WHAT YOU HAVE TO DO: Without including any picture, return the complete set of records exactly.
§ §
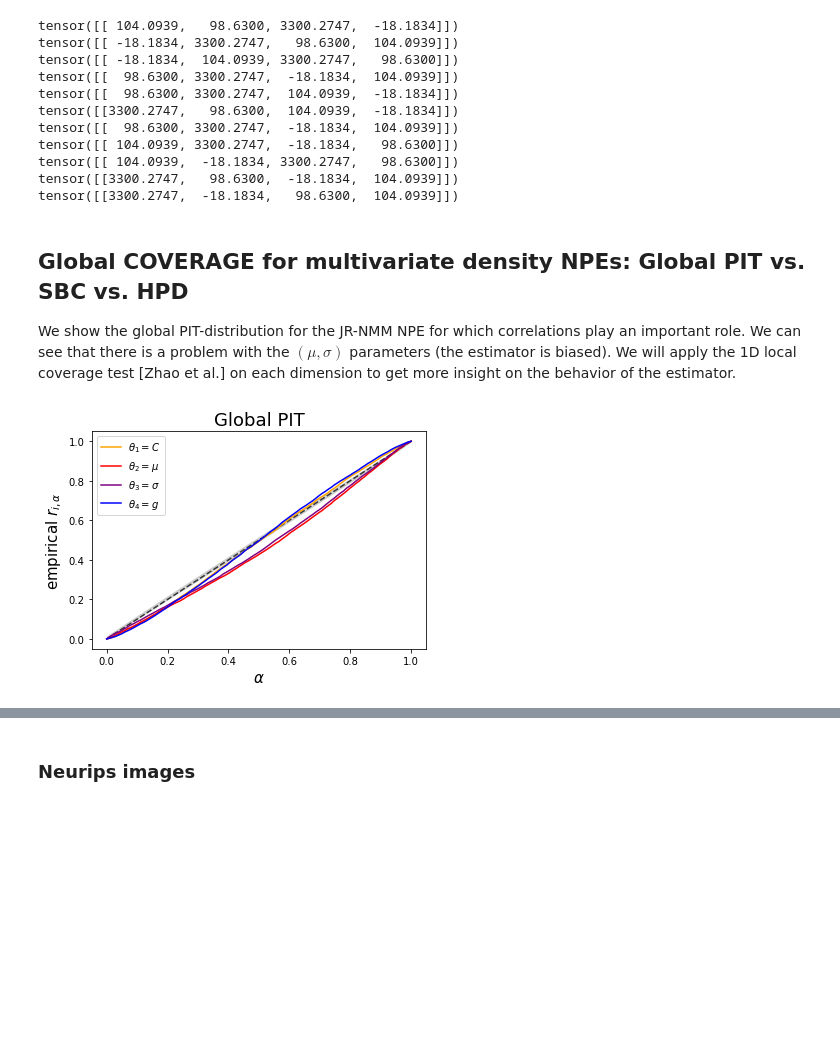
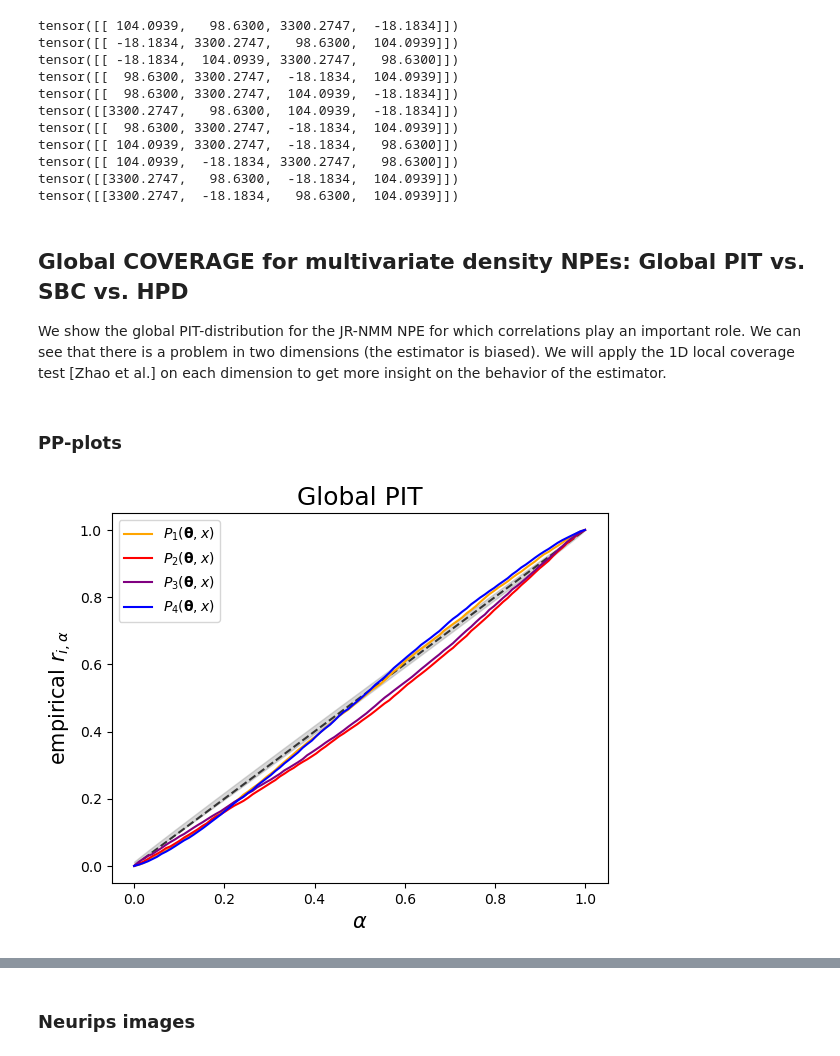
Before and after one commit to JuliaLinhart/valDiags_flows, a Jupyter notebook: JRNMM.ipynb, the cells around one changed output, grey strips where cells are left out. Cells and saved outputs as stored; diff of their text form; code cells hidden in the pictures; blank space fills up the shorter version.

```diff
--- a/JRNMM.ipynb
+++ b/JRNMM.ipynb
@@ -84,26 +84,26 @@ folderpath = Path.cwd() / meta_parameters["label"]
 # %% [markdown]
 #### Prior, Simulator and Summary Statistics
 # %%
-# # Prior
-# prior = prior_JRNMM(parameters=[('C', 10.0, 250.0),
-#                                 ('mu', 50.0, 500.0),
-#                                 ('sigma', 100.0, 5000.0),
-#                                 ('gain', -20.0, +20.0)])
+# Prior
+prior = prior_JRNMM(parameters=[('C', 10.0, 250.0),
+                                ('mu', 50.0, 500.0),
+                                ('sigma', 100.0, 5000.0),
+                                ('gain', -20.0, +20.0)])
 
-# # Simulator
-# simulator = partial(simulator_JRNMM,
-#                     input_parameters=['C', 'mu', 'sigma', 'gain'],
-#                     t_recording=meta_parameters['t_recording'],
-#                     n_extra=N_EXTRA,
-#                     p_gain=prior,
-#                     single_recording=False)
+# Simulator
+simulator = partial(simulator_JRNMM,
+                    input_parameters=['C', 'mu', 'sigma', 'gain'],
+                    t_recording=meta_parameters['t_recording'],
+                    n_extra=N_EXTRA,
+                    p_gain=prior,
+                    single_recording=False)
 
-# # Summary features
-# summary_extractor = summary_JRNMM(n_extra=N_EXTRA,
-#                             d_embedding=meta_parameters['n_sf'],
-#                             n_time_samples=int(128*meta_parameters['t_recording']),
-#                             type_embedding=meta_parameters['summary'])
-# summary_extractor.embedding.net.logscale = True  # log-PSD
+# Summary features
+summary_extractor = summary_JRNMM(n_extra=N_EXTRA,
+                            d_embedding=meta_parameters['n_sf'],
+                            n_time_samples=int(128*meta_parameters['t_recording']),
+                            type_embedding=meta_parameters['summary'])
+summary_extractor.embedding.net.logscale = True  # log-PSD
 # %% [markdown]
 ### Load trained Estimator
 In what follows, the estimator will try to approximate the posterior $p(\theta \mid x_0)$ with samples from the joint $(x_i, \theta_i) \sim p(x\mid \theta_i)p(\theta_i)$.
@@ -205,33 +205,36 @@ param_names_permuted = apply_permutations(param_names)
 colors_permuted = apply_permutations(colors)
 # %% [markdown]
 ## Global COVERAGE for multivariate density NPEs: Global PIT vs. SBC vs. HPD
-We show the global PIT-distribution for the JR-NMM NPE for which correlations play an important role. We can see that there is a problem with the $(\mu, \sigma)$ parameters (the estimator is biased). We will apply the 1D local coverage test [Zhao et al.] on each dimension to get more insight on the behavior of the estimator.
+We show the global PIT-distribution for the JR-NMM NPE for which correlations play an important role. We can see that there is a problem in two dimensions (the estimator is biased). We will apply the 1D local coverage test [Zhao et al.] on each dimension to get more insight on the behavior of the estimator.
+# %% [markdown]
+### PP-plots
 # %%
 # PLOT EXPECTED PIT-DISTRIBUTION of the trained estimators
 theta_test, x_test = datasets['B_prime']['theta'], datasets['B_prime']['x']
 
 # Compute PIT-values of the flows
 # [PIT(Theta_i, X_i, maf_good) = F_{Q_good|X_i}(Theta_i)
 flow_joint_pit_values = multi_cde_pit_values(
     theta_test, x_test, posterior, feature_transform=identity
 )
 flow_joint_pit_values = [flow_joint_pit_values[i] for i in range(4)]
 
 flow_joint_pit_values_permuted = apply_inv_permutations(flow_joint_pit_values)
 
 # PP-plot of expected PIT-distribution
 # r_alpha = [P_X,Theta(Z < alpha)]
 PP_plot_1D(
     PIT_values=flow_joint_pit_values,
     alphas=np.linspace(0, 1, 100),
     colors=colors,
-    labels=param_names,
+    labels=[r'$P_1(\mathbf{\theta},x)$', r'$P_2(\mathbf{\theta},x)$', r'$P_3(\mathbf{\theta},x)$', r'$P_4(\mathbf{\theta},x)$'],
     title="Global PIT",
     ylabel=r"empirical $r_{i,\alpha}$",
     confidence_int = True,
+    conf_alpha=0.05/4, # bonferonni correction
 )
 # %% [output]
-[figure, old version]
+[figure, new version]
 # %%
 from sbi.analysis.sbc import run_sbc
 from sbi.inference.posteriors.direct_posterior import DirectPosterior
```
Also changed, not shown: parts of 23 cells of this notebook, 2 other files.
§ §
EXPECTED ANSWER:
Before and after one commit to JuliaLinhart/valDiags_flows, a Jupyter notebook: JRNMM.ipynb, the cells around one changed output, grey strips where cells are left out. Cells and saved outputs as stored; diff of their text form; code cells hidden in the pictures; blank space fills up the shorter version.

```diff
--- a/JRNMM.ipynb
+++ b/JRNMM.ipynb
@@ -84,26 +84,26 @@ folderpath = Path.cwd() / meta_parameters["label"]
 # %% [markdown]
 #### Prior, Simulator and Summary Statistics
 # %%
-# # Prior
-# prior = prior_JRNMM(parameters=[('C', 10.0, 250.0),
-#                                 ('mu', 50.0, 500.0),
-#                                 ('sigma', 100.0, 5000.0),
-#                                 ('gain', -20.0, +20.0)])
+# Prior
+prior = prior_JRNMM(parameters=[('C', 10.0, 250.0),
+                                ('mu', 50.0, 500.0),
+                                ('sigma', 100.0, 5000.0),
+                                ('gain', -20.0, +20.0)])
 
-# # Simulator
-# simulator = partial(simulator_JRNMM,
-#                     input_parameters=['C', 'mu', 'sigma', 'gain'],
-#                     t_recording=meta_parameters['t_recording'],
-#                     n_extra=N_EXTRA,
-#                     p_gain=prior,
-#                     single_recording=False)
+# Simulator
+simulator = partial(simulator_JRNMM,
+                    input_parameters=['C', 'mu', 'sigma', 'gain'],
+                    t_recording=meta_parameters['t_recording'],
+                    n_extra=N_EXTRA,
+                    p_gain=prior,
+                    single_recording=False)
 
-# # Summary features
-# summary_extractor = summary_JRNMM(n_extra=N_EXTRA,
-#                             d_embedding=meta_parameters['n_sf'],
-#                             n_time_samples=int(128*meta_parameters['t_recording']),
-#                             type_embedding=meta_parameters['summary'])
-# summary_extractor.embedding.net.logscale = True  # log-PSD
+# Summary features
+summary_extractor = summary_JRNMM(n_extra=N_EXTRA,
+                            d_embedding=meta_parameters['n_sf'],
+                            n_time_samples=int(128*meta_parameters['t_recording']),
+                            type_embedding=meta_parameters['summary'])
+summary_extractor.embedding.net.logscale = True  # log-PSD
 # %% [markdown]
 ### Load trained Estimator
 In what follows, the estimator will try to approximate the posterior $p(\theta \mid x_0)$ with samples from the joint $(x_i, \theta_i) \sim p(x\mid \theta_i)p(\theta_i)$.
@@ -205,33 +205,36 @@ param_names_permuted = apply_permutations(param_names)
 colors_permuted = apply_permutations(colors)
 # %% [markdown]
 ## Global COVERAGE for multivariate density NPEs: Global PIT vs. SBC vs. HPD
-We show the global PIT-distribution for the JR-NMM NPE for which correlations play an important role. We can see that there is a problem with the $(\mu, \sigma)$ parameters (the estimator is biased). We will apply the 1D local coverage test [Zhao et al.] on each dimension to get more insight on the behavior of the estimator.
+We show the global PIT-distribution for the JR-NMM NPE for which correlations play an important role. We can see that there is a problem in two dimensions (the estimator is biased). We will apply the 1D local coverage test [Zhao et al.] on each dimension to get more insight on the behavior of the estimator.
+# %% [markdown]
+### PP-plots
 # %%
 # PLOT EXPECTED PIT-DISTRIBUTION of the trained estimators
 theta_test, x_test = datasets['B_prime']['theta'], datasets['B_prime']['x']
 
 # Compute PIT-values of the flows
 # [PIT(Theta_i, X_i, maf_good) = F_{Q_good|X_i}(Theta_i)
 flow_joint_pit_values = multi_cde_pit_values(
     theta_test, x_test, posterior, feature_transform=identity
 )
 flow_joint_pit_values = [flow_joint_pit_values[i] for i in range(4)]
 
 flow_joint_pit_values_permuted = apply_inv_permutations(flow_joint_pit_values)
 
 # PP-plot of expected PIT-distribution
 # r_alpha = [P_X,Theta(Z < alpha)]
 PP_plot_1D(
     PIT_values=flow_joint_pit_values,
     alphas=np.linspace(0, 1, 100),
     colors=colors,
-    labels=param_names,
+    labels=[r'$P_1(\mathbf{\theta},x)$', r'$P_2(\mathbf{\theta},x)$', r'$P_3(\mathbf{\theta},x)$', r'$P_4(\mathbf{\theta},x)$'],
     title="Global PIT",
     ylabel=r"empirical $r_{i,\alpha}$",
     confidence_int = True,
+    conf_alpha=0.05/4, # bonferonni correction
 )
 # %% [output]
-[figure, old version]
+[figure, new version]
 # %%
 from sbi.analysis.sbc import run_sbc
 from sbi.inference.posteriors.direct_posterior import DirectPosterior
```
Also changed, not shown: parts of 23 cells of this notebook, 2 other files.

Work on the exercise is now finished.